Data listing —
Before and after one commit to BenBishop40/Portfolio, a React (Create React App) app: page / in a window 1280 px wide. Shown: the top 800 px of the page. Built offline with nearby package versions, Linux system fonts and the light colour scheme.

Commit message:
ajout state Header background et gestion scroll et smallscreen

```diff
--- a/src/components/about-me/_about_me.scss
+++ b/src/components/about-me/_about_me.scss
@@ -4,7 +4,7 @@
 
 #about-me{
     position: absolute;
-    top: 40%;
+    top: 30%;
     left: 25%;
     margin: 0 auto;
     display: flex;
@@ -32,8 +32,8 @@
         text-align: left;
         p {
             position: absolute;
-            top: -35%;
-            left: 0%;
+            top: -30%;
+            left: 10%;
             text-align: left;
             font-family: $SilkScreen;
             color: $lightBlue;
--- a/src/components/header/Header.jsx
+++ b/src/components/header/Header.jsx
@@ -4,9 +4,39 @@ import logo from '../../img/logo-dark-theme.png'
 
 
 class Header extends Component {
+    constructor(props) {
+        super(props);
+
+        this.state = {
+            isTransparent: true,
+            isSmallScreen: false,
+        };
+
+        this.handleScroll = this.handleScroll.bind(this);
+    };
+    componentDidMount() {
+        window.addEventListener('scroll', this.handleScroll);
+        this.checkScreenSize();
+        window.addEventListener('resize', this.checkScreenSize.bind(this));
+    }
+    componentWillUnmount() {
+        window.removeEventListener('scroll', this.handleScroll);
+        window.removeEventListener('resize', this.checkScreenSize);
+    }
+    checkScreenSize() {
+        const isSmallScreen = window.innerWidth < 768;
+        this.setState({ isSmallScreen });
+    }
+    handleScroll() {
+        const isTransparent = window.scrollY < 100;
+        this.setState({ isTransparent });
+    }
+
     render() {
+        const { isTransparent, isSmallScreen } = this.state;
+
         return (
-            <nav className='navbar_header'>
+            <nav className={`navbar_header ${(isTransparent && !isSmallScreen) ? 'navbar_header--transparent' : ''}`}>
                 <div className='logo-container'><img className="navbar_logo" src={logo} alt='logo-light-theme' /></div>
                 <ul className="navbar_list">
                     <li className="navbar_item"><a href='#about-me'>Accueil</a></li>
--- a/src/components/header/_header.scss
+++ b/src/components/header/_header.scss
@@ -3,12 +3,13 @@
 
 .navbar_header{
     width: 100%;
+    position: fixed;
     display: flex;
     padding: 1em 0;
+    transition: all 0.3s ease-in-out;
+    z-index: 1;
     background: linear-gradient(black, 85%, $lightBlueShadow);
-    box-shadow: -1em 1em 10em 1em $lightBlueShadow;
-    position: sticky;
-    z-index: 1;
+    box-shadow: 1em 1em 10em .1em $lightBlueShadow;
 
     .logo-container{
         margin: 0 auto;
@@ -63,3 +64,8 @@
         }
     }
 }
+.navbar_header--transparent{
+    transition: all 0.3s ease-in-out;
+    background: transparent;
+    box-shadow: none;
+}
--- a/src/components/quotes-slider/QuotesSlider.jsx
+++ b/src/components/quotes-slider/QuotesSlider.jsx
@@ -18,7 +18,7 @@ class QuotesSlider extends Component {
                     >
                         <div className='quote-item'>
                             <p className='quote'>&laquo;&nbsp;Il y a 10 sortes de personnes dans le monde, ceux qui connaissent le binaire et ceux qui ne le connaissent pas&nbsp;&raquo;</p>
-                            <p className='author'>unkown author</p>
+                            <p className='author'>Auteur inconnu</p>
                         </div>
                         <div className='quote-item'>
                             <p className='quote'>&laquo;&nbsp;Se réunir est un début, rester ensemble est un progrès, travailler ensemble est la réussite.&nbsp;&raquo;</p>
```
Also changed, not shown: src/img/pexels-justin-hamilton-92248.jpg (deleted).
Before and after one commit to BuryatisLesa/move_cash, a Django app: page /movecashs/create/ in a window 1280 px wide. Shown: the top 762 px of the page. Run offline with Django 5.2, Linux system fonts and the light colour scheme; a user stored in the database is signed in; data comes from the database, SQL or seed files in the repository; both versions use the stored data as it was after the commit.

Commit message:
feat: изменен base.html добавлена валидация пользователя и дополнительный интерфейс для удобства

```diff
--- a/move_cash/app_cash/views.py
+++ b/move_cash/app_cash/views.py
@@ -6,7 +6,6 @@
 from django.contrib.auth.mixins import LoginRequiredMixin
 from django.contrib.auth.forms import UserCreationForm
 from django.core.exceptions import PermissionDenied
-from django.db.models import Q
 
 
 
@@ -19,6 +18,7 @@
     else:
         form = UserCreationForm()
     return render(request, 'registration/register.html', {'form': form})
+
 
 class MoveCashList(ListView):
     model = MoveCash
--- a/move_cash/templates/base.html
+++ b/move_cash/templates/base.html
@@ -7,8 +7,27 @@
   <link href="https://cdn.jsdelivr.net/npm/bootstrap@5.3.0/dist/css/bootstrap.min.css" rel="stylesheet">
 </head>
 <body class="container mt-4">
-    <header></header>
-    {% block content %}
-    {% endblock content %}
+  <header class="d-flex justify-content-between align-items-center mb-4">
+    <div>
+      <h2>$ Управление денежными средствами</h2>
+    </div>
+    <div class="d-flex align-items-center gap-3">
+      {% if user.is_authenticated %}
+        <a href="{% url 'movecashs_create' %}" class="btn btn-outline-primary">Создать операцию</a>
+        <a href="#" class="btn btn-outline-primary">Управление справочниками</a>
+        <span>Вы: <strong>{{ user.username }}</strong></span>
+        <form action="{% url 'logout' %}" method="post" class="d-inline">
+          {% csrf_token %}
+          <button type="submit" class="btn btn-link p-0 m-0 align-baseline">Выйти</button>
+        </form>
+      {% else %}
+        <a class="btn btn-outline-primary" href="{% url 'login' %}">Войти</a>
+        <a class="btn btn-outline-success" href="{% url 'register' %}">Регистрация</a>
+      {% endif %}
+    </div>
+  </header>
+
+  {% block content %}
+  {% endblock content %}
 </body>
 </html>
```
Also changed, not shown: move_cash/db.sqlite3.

Task details — Without altering anything, print all of the data again.

Solution to this exercise —
Before and after one commit to BenBishop40/Portfolio, a React (Create React App) app: page / in a window 1280 px wide. Shown: the top 800 px of the page. Built offline with nearby package versions, Linux system fonts and the light colour scheme.

Commit message:
ajout state Header background et gestion scroll et smallscreen

```diff
--- a/src/components/about-me/_about_me.scss
+++ b/src/components/about-me/_about_me.scss
@@ -4,7 +4,7 @@
 
 #about-me{
     position: absolute;
-    top: 40%;
+    top: 30%;
     left: 25%;
     margin: 0 auto;
     display: flex;
@@ -32,8 +32,8 @@
         text-align: left;
         p {
             position: absolute;
-            top: -35%;
-            left: 0%;
+            top: -30%;
+            left: 10%;
             text-align: left;
             font-family: $SilkScreen;
             color: $lightBlue;
--- a/src/components/header/Header.jsx
+++ b/src/components/header/Header.jsx
@@ -4,9 +4,39 @@ import logo from '../../img/logo-dark-theme.png'
 
 
 class Header extends Component {
+    constructor(props) {
+        super(props);
+
+        this.state = {
+            isTransparent: true,
+            isSmallScreen: false,
+        };
+
+        this.handleScroll = this.handleScroll.bind(this);
+    };
+    componentDidMount() {
+        window.addEventListener('scroll', this.handleScroll);
+        this.checkScreenSize();
+        window.addEventListener('resize', this.checkScreenSize.bind(this));
+    }
+    componentWillUnmount() {
+        window.removeEventListener('scroll', this.handleScroll);
+        window.removeEventListener('resize', this.checkScreenSize);
+    }
+    checkScreenSize() {
+        const isSmallScreen = window.innerWidth < 768;
+        this.setState({ isSmallScreen });
+    }
+    handleScroll() {
+        const isTransparent = window.scrollY < 100;
+        this.setState({ isTransparent });
+    }
+
     render() {
+        const { isTransparent, isSmallScreen } = this.state;
+
         return (
-            <nav className='navbar_header'>
+            <nav className={`navbar_header ${(isTransparent && !isSmallScreen) ? 'navbar_header--transparent' : ''}`}>
                 <div className='logo-container'><img className="navbar_logo" src={logo} alt='logo-light-theme' /></div>
                 <ul className="navbar_list">
                     <li className="navbar_item"><a href='#about-me'>Accueil</a></li>
--- a/src/components/header/_header.scss
+++ b/src/components/header/_header.scss
@@ -3,12 +3,13 @@
 
 .navbar_header{
     width: 100%;
+    position: fixed;
     display: flex;
     padding: 1em 0;
+    transition: all 0.3s ease-in-out;
+    z-index: 1;
     background: linear-gradient(black, 85%, $lightBlueShadow);
-    box-shadow: -1em 1em 10em 1em $lightBlueShadow;
-    position: sticky;
-    z-index: 1;
+    box-shadow: 1em 1em 10em .1em $lightBlueShadow;
 
     .logo-container{
         margin: 0 auto;
@@ -63,3 +64,8 @@
         }
     }
 }
+.navbar_header--transparent{
+    transition: all 0.3s ease-in-out;
+    background: transparent;
+    box-shadow: none;
+}
--- a/src/components/quotes-slider/QuotesSlider.jsx
+++ b/src/components/quotes-slider/QuotesSlider.jsx
@@ -18,7 +18,7 @@ class QuotesSlider extends Component {
                     >
                         <div className='quote-item'>
                             <p className='quote'>&laquo;&nbsp;Il y a 10 sortes de personnes dans le monde, ceux qui connaissent le binaire et ceux qui ne le connaissent pas&nbsp;&raquo;</p>
-                            <p className='author'>unkown author</p>
+                            <p className='author'>Auteur inconnu</p>
                         </div>
                         <div className='quote-item'>
                             <p className='quote'>&laquo;&nbsp;Se réunir est un début, rester ensemble est un progrès, travailler ensemble est la réussite.&nbsp;&raquo;</p>
```
Also changed, not shown: src/img/pexels-justin-hamilton-92248.jpg (deleted).
Before and after one commit to BuryatisLesa/move_cash, a Django app: page /movecashs/create/ in a window 1280 px wide. Shown: the top 762 px of the page. Run offline with Django 5.2, Linux system fonts and the light colour scheme; a user stored in the database is signed in; data comes from the database, SQL or seed files in the repository; both versions use the stored data as it was after the commit.

Commit message:
feat: изменен base.html добавлена валидация пользователя и дополнительный интерфейс для удобства

```diff
--- a/move_cash/app_cash/views.py
+++ b/move_cash/app_cash/views.py
@@ -6,7 +6,6 @@
 from django.contrib.auth.mixins import LoginRequiredMixin
 from django.contrib.auth.forms import UserCreationForm
 from django.core.exceptions import PermissionDenied
-from django.db.models import Q
 
 
 
@@ -19,6 +18,7 @@
     else:
         form = UserCreationForm()
     return render(request, 'registration/register.html', {'form': form})
+
 
 class MoveCashList(ListView):
     model = MoveCash
--- a/move_cash/templates/base.html
+++ b/move_cash/templates/base.html
@@ -7,8 +7,27 @@
   <link href="https://cdn.jsdelivr.net/npm/bootstrap@5.3.0/dist/css/bootstrap.min.css" rel="stylesheet">
 </head>
 <body class="container mt-4">
-    <header></header>
-    {% block content %}
-    {% endblock content %}
+  <header class="d-flex justify-content-between align-items-center mb-4">
+    <div>
+      <h2>$ Управление денежными средствами</h2>
+    </div>
+    <div class="d-flex align-items-center gap-3">
+      {% if user.is_authenticated %}
+        <a href="{% url 'movecashs_create' %}" class="btn btn-outline-primary">Создать операцию</a>
+        <a href="#" class="btn btn-outline-primary">Управление справочниками</a>
+        <span>Вы: <strong>{{ user.username }}</strong></span>
+        <form action="{% url 'logout' %}" method="post" class="d-inline">
+          {% csrf_token %}
+          <button type="submit" class="btn btn-link p-0 m-0 align-baseline">Выйти</button>
+        </form>
+      {% else %}
+        <a class="btn btn-outline-primary" href="{% url 'login' %}">Войти</a>
+        <a class="btn btn-outline-success" href="{% url 'register' %}">Регистрация</a>
+      {% endif %}
+    </div>
+  </header>
+
+  {% block content %}
+  {% endblock content %}
 </body>
 </html>
```
Also changed, not shown: move_cash/db.sqlite3.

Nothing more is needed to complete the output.